Is it possible to take two server hot swappable supplies and use them for a combined 2400 watt supply (200 amp)?  An easy way to do this would be to just take the power supply hotswap cage along with the two power supplies and then use the external leads on the cage to run the necessary jacks and circuitry.

Offline hacklordsniper

  • Frequent Contributor
  • **
  • Posts: 597
  • Country: hr
  • Don't turn it on, take it apart!
    • HackLordSniper
Re: High Current 12V | 13.8V DC Power Supply
« Reply #9 on: November 01, 2011, 02:54:54 AM »
Why would you paralell server power supplies, you could use every one for itself powering a part of the equipment. Paralleling can be done but not so simple.
Oh, the joy of sending various electronics to silicon heaven

Offline Simon

  • Global Moderator
  • *****
  • Posts: 6570
  • Country: gb
  • Did that just blow up? No? might work after all !!
    • Politically Incorrect
Re: High Current 12V | 13.8V DC Power Supply
« Reply #10 on: November 01, 2011, 04:27:55 AM »
if you have more than one amp then power them seperately, it will work out easier and cheaper in the long run. You can parallel psu's but need to make sure they support it first

Offline sonicj

  • Frequent Contributor
  • **
  • Posts: 748
  • Country: us
  • updata successed!
Re: High Current 12V | 13.8V DC Power Supply
« Reply #11 on: November 01, 2011, 08:07:56 AM »
when i worked in car audio we used large Astron power supplies in parallel for our demo room. i think they were 50A x 2 or 3. also had a battery on float as a buffer which helped a bunch.
-sj

Offline NiHaoMike

  • Super Contributor
  • ***
  • Posts: 1994
  • "Don't turn it on - Take it apart!"
Re: High Current 12V | 13.8V DC Power Supply
« Reply #12 on: November 01, 2011, 09:36:33 AM »
yes I was about to start work when I posted and was wondering the same thing, 1+ KW of audio power is not something you would actually want unless your trying to blow your house down. A few watts of power can be heard all over a house, what are you doing with it ?
1kW peak might be overkill for music (at home at least) but would add a lot of realism to movies. 1kW RMS for more than a few seconds would be insane.
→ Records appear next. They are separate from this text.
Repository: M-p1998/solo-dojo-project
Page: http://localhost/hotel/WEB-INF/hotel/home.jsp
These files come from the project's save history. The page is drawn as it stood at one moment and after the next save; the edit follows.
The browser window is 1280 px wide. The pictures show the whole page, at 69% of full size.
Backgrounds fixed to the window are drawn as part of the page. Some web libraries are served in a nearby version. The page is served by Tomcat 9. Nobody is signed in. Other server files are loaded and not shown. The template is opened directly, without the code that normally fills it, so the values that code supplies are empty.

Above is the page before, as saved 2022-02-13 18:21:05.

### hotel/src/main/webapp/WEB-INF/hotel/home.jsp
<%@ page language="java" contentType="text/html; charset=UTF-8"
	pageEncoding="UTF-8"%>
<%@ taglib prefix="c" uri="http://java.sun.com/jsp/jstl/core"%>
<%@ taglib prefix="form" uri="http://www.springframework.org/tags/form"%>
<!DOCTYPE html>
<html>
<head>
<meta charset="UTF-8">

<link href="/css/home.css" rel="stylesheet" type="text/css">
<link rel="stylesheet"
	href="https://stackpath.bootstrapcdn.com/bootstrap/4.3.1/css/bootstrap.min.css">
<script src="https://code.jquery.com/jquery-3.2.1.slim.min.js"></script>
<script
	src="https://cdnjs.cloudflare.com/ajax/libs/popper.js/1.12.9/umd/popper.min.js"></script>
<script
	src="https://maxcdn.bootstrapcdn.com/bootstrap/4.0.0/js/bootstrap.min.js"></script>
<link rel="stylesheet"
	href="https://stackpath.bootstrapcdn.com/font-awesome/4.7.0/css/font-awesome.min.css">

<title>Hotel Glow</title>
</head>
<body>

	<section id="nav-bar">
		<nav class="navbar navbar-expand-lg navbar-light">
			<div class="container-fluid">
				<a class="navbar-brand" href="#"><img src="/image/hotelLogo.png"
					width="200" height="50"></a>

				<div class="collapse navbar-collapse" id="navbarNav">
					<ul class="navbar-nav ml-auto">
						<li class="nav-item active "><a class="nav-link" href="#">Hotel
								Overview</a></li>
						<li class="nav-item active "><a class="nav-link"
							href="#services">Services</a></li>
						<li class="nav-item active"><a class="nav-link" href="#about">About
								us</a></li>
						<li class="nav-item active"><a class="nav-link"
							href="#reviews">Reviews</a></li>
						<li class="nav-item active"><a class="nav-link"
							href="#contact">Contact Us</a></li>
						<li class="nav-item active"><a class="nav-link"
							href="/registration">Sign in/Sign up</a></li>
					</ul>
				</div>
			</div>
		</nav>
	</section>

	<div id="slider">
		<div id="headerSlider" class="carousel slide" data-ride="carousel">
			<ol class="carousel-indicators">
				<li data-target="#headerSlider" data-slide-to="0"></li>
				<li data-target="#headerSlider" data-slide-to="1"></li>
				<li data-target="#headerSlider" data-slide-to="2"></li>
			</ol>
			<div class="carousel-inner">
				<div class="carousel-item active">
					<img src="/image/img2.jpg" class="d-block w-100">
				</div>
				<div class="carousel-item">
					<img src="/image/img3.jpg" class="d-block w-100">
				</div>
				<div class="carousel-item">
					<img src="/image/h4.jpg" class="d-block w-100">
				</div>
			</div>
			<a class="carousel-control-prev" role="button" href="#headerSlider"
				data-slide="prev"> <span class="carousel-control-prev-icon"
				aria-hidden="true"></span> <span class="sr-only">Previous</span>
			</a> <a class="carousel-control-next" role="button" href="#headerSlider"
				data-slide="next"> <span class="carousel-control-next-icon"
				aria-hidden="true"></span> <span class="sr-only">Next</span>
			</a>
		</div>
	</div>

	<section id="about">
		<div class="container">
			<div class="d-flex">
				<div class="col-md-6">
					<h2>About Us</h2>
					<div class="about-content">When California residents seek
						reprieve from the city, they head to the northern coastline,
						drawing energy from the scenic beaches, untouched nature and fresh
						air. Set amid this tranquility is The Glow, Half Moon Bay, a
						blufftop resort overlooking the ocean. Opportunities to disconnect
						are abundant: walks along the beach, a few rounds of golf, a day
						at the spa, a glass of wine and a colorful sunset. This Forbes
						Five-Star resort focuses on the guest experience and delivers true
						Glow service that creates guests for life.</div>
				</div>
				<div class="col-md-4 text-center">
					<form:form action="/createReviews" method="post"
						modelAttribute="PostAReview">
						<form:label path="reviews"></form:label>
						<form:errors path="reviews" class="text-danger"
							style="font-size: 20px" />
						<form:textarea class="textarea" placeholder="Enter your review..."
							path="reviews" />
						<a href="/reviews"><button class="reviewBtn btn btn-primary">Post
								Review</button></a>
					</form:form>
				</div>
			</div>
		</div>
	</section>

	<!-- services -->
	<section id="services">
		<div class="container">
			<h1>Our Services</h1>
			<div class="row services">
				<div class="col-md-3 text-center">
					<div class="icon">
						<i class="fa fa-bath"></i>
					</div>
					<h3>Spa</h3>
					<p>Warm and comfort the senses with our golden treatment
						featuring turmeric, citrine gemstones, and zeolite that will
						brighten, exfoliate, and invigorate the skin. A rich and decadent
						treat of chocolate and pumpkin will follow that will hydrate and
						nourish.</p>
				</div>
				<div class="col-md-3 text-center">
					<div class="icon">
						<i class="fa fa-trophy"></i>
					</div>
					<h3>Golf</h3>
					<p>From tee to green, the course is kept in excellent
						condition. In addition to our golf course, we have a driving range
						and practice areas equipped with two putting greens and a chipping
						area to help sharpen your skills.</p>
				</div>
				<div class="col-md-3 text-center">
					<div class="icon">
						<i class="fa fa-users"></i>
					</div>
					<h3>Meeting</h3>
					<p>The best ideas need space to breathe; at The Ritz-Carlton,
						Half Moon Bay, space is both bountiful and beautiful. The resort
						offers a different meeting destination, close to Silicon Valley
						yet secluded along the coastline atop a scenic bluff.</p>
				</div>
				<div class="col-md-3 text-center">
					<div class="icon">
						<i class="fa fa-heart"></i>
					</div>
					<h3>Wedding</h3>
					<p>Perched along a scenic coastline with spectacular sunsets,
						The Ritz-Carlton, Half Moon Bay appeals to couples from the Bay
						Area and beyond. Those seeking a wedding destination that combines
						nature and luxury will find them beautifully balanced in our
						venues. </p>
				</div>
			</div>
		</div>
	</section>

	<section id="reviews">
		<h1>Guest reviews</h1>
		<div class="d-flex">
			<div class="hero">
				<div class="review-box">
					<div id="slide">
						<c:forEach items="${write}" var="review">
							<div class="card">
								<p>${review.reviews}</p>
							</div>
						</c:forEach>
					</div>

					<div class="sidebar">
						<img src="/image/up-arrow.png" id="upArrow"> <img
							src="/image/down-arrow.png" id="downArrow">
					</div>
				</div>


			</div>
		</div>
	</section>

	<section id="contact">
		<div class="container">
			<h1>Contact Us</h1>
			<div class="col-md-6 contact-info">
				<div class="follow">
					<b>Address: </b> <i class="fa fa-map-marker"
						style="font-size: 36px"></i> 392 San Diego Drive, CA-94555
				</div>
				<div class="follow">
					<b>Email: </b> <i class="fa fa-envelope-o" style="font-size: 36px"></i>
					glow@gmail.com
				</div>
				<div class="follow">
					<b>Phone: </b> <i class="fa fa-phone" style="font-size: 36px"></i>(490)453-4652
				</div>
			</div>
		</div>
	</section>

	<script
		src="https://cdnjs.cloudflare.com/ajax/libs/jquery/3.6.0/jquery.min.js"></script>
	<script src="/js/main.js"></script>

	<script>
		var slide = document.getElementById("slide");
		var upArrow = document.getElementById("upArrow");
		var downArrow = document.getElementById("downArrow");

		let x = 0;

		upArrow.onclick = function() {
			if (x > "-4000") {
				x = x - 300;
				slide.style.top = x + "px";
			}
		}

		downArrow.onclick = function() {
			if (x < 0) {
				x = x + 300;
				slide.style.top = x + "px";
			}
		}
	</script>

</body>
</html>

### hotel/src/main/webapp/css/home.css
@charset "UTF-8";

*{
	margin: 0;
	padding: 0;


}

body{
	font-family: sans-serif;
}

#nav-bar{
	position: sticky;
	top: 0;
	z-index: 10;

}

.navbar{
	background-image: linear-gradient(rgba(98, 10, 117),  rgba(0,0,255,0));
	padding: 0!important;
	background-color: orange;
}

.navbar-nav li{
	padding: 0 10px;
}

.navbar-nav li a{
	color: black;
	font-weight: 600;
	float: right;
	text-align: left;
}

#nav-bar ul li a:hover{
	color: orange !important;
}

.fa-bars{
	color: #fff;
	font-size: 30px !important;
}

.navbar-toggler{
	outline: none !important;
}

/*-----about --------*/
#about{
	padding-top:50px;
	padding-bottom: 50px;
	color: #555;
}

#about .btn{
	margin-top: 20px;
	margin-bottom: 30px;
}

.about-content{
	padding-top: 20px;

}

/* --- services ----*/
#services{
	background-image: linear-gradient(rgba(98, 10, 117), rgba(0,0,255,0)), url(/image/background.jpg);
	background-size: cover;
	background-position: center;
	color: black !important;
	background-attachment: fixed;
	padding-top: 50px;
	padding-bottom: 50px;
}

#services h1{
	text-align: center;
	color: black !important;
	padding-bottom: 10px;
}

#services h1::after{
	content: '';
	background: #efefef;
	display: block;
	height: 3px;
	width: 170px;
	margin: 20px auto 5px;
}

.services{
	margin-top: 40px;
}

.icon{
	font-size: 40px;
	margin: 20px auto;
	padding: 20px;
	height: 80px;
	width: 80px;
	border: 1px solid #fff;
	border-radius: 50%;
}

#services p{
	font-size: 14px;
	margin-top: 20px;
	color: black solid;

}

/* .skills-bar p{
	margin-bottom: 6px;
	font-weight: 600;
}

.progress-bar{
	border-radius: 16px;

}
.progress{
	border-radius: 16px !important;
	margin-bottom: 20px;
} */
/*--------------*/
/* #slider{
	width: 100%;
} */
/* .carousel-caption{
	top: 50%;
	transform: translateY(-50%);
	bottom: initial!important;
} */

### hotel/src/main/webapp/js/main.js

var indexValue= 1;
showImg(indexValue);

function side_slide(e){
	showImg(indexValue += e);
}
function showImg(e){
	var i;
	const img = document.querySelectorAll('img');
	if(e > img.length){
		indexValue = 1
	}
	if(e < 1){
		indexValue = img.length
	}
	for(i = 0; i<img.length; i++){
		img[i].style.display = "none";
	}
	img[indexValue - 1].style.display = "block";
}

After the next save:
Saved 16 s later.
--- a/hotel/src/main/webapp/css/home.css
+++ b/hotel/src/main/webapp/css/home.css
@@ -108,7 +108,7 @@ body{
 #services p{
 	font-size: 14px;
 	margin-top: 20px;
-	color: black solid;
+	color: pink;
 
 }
There's actually a DSP trick of starting bass notes really high power for a few cycles and then dropping off in a controlled manner to give the illusion of more powerful bass with less average power usage.
Electrical engineering would be a lot more fun if I looked like Tiffany Yep. As if it's not fun enough already...

In power electronics, transistors should ideally be either fully on or fully off, because a half-on transistor just makes a really poor imitation of Tiffany Yep...
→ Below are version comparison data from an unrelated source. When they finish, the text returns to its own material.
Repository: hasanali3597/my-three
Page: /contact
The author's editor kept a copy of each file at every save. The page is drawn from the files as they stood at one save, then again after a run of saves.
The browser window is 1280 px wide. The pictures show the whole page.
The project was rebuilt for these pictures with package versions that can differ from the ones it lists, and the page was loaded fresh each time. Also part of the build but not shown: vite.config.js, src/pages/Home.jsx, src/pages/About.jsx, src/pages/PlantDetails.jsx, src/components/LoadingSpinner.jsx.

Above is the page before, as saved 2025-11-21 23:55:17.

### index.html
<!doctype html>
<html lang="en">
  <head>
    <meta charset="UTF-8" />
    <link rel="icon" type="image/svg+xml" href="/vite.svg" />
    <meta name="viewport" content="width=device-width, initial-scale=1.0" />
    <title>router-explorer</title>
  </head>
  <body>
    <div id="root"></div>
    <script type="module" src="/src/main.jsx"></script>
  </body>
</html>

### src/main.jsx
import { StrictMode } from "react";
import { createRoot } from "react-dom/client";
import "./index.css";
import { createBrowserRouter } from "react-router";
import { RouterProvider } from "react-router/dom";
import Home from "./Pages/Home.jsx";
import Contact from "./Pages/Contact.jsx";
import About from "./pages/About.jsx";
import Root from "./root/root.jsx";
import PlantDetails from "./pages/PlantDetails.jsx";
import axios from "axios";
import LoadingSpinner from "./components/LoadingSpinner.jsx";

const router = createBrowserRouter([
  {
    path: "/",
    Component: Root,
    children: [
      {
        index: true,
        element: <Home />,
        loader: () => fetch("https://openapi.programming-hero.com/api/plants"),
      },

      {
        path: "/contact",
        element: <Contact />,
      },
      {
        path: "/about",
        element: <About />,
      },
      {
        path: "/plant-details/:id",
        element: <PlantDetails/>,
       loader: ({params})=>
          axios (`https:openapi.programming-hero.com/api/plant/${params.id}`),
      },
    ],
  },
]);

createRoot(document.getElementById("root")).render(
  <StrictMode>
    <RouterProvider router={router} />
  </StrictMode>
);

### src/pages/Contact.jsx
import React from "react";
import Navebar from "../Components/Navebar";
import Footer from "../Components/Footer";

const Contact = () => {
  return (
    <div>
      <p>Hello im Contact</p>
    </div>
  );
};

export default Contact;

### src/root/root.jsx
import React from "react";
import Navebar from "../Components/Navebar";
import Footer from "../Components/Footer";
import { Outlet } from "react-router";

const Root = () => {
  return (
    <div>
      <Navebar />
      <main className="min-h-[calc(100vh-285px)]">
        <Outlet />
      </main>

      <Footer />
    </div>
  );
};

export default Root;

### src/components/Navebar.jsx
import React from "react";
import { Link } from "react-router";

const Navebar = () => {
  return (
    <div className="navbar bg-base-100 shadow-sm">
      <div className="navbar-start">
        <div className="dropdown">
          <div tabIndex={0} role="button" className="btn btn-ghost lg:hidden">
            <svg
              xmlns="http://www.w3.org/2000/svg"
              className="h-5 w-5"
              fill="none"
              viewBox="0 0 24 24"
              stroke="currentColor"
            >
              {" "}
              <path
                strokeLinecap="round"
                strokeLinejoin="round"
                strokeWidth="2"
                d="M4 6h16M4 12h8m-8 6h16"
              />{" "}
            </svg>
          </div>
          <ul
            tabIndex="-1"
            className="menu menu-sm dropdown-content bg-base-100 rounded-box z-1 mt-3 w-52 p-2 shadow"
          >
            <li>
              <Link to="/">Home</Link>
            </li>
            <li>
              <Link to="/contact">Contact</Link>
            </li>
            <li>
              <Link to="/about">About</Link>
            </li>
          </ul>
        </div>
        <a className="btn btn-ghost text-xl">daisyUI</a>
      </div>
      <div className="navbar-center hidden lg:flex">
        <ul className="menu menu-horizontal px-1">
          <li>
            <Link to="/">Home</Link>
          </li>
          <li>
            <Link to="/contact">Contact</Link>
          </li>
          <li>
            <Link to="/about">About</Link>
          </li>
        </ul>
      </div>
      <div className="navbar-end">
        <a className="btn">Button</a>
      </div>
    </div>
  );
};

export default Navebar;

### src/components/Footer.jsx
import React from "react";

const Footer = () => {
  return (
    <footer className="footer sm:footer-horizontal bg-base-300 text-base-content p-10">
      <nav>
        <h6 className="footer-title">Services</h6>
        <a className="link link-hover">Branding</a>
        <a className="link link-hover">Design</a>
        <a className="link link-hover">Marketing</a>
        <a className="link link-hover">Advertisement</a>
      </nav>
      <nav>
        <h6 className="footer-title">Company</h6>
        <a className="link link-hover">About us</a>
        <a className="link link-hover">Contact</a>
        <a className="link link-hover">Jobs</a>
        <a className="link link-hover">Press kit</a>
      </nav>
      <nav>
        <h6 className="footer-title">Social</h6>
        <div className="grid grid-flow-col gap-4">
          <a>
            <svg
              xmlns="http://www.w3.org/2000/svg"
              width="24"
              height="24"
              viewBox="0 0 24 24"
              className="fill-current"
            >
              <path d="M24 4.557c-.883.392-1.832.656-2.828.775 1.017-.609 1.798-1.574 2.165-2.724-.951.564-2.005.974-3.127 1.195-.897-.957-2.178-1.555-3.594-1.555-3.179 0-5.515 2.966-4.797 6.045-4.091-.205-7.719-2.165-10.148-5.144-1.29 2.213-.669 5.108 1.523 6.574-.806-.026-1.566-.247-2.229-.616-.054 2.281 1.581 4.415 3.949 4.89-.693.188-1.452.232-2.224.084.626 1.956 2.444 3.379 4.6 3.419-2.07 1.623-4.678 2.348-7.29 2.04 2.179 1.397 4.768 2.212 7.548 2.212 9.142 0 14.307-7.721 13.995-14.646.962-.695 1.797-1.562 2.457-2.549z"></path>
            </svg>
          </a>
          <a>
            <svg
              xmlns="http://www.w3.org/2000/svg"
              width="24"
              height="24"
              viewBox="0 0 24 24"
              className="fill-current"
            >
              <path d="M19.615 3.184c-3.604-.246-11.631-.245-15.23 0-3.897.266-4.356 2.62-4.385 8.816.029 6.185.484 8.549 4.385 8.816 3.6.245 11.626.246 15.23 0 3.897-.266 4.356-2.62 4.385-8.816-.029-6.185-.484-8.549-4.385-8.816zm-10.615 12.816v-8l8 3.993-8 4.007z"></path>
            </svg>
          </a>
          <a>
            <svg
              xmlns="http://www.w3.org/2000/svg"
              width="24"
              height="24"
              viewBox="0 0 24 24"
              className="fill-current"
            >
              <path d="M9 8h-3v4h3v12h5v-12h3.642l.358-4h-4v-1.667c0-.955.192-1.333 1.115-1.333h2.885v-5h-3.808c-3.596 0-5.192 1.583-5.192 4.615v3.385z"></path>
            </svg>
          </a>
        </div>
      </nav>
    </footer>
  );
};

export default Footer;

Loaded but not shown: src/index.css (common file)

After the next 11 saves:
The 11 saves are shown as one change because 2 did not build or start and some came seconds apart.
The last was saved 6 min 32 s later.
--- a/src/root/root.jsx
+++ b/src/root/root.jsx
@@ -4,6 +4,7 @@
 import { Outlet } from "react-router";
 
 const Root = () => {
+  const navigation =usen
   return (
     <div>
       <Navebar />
Offline Achilles

  • Regular Contributor
  • *
  • Posts: 229
  • Country: de
Re: High Current 12V | 13.8V DC Power Supply
« Reply #13 on: November 01, 2011, 09:54:02 AM »
As far as I have seen that, above 50A it gets quite expensive. We had a winch for a Balloon which was operated at a 12V car winch that consumed up to 150A (with very low load on it). We bought an 380V winch because that solution has been much less expensive.....
...So if you really want to blast your brain out of your head it may get expensive (transformer, capacitors).......well, but I think there are People around here with more experience in high energy circuits.

...if you really put together that beast I wanna see (hear) it  ;D

Offline Chet T16

  • Frequent Contributor
  • **
  • Posts: 511
  • Country: ie
    • Retro-Renault
Re: High Current 12V | 13.8V DC Power Supply
« Reply #14 on: November 01, 2011, 10:19:23 AM »
One of the brothers used to have a sound system in his car that would hit over 150dB...I'd love to know how much power that was taking. It had 12 amplifiers, 2 big batteries and some big caps.
Chet
www.chet.ie - projects/electronics blog
BSc Engineering Science - Electronics
Studying ME Computer and Electronics


Share me

Digg  Facebook  SlashDot  Delicious  Technorati  Twitter  Google  Yahoo
Smf